There is growing concern from shark experts about the number of endangered juvenile great white sharks being caught in fishing lines.
In a statement today, the Department of Conservation said Northland was particularly bad, with 12 of the shark species captured since March last year around the upper North Island.
Five were caught on Ninety Mile Beach, with the latest just last week, and recreational fishers using kontiki and ‘torpedoes’ to set longlines off beaches were responsible for at least seven of the shark fatalities recorded, DOC shark expert Clinton Duffy said.
“The number of juveniles being caught on fishing lines is a concern because these sharks are endangered, and it means they won’t grow to maturity and contribute to the breeding population,” Mr Duffy said.

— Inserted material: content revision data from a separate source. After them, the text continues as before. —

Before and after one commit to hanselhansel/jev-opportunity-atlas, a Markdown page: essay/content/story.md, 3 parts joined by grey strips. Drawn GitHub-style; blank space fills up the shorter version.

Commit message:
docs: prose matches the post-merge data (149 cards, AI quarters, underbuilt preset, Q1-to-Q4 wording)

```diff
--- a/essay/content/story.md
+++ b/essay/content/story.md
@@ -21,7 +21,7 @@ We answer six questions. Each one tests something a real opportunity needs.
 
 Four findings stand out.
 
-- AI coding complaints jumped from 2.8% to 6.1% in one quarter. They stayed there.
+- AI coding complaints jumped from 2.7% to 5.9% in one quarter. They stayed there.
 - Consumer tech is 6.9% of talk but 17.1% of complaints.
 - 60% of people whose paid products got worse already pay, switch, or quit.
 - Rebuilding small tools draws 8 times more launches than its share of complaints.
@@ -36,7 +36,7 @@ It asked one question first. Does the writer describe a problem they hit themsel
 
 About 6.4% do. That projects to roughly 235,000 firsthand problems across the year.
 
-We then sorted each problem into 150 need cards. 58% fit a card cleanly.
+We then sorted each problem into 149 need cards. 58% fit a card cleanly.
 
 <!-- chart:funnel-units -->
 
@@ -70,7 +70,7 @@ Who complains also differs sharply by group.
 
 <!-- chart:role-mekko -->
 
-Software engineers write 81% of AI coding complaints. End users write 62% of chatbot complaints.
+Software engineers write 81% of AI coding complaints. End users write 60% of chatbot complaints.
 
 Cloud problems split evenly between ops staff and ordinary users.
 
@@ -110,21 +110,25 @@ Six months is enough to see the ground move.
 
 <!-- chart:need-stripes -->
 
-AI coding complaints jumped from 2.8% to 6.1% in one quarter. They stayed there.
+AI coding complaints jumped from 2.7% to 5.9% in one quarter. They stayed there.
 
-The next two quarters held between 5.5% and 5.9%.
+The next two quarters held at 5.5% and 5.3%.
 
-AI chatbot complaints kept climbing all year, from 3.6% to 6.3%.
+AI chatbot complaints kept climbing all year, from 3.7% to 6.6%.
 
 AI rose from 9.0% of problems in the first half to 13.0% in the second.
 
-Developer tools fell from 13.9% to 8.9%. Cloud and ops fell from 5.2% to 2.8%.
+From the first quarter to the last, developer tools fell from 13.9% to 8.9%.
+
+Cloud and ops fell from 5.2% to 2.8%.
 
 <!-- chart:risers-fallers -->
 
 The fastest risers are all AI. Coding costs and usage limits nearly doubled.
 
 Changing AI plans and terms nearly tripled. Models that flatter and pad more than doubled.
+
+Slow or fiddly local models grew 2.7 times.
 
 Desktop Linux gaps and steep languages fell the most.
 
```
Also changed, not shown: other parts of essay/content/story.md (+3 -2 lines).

“We want fishers to understand that white sharks are protected and should be released in the water immediately. They shouldn’t be hauled up the beach or dragged backwards by their tails because that will cause further injury.”
It's believed there are only between 470 to 1030 adult great white sharks in New Zealand and Australian waters.

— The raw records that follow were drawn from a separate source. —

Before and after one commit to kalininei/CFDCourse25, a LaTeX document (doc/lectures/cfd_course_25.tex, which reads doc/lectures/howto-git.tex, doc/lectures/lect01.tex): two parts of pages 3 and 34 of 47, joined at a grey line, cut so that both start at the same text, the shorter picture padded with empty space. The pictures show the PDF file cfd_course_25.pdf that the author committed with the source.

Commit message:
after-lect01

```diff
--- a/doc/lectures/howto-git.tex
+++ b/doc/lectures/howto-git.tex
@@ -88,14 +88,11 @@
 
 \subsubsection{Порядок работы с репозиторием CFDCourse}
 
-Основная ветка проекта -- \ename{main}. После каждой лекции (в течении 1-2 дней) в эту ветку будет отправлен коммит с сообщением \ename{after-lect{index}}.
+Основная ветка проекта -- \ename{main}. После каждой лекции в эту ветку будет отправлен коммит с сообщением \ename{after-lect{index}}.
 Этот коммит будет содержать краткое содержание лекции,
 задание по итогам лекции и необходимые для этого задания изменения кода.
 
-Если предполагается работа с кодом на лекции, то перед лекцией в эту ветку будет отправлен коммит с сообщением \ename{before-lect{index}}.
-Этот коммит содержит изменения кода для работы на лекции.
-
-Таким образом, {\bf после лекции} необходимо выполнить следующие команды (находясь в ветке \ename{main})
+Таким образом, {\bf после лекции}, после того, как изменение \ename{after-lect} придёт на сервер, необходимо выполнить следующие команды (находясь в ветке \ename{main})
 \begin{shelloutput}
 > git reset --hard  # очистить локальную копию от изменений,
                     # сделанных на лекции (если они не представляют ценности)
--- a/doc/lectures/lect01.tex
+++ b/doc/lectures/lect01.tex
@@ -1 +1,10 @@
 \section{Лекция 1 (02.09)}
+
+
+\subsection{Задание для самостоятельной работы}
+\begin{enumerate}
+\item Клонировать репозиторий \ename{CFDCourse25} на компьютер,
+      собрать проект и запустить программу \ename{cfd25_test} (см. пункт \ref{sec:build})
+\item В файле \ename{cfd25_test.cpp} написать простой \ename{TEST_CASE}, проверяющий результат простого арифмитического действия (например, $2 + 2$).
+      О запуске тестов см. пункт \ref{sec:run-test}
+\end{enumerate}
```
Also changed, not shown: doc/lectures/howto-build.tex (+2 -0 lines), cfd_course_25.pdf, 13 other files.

The sharks are vulnerable to a variety of fishing methods, including trawls, set nets and longlines, and have even been found drowned in crayfish pots.
In several instances, the sharks were quickly released and probably survived capture.
However, according to DOC, there has been cases where the carcasses were found discarded on beaches, and in some cases they had been butchered or had their jaws removed. There was also one carcass found finned before DOC staff were able to recover it.
While it is not illegal to accidentally catch or even kill a great white shark, all fishers are required to release it immediately and report the event to DOC or a fisheries officer as soon as possible, the agency said.
It is illegal to retain any part of the shark for food or as a memento or trophy, even if it is dead.
DOC asked people who sight great white sharks to contact 0800 DOC HOT (0800 36 42 68) or send a photo to the Sharks Mailbox at firstname.lastname@example.org to help assist research on the species, particularly understanding when and where they occur in different parts of the country.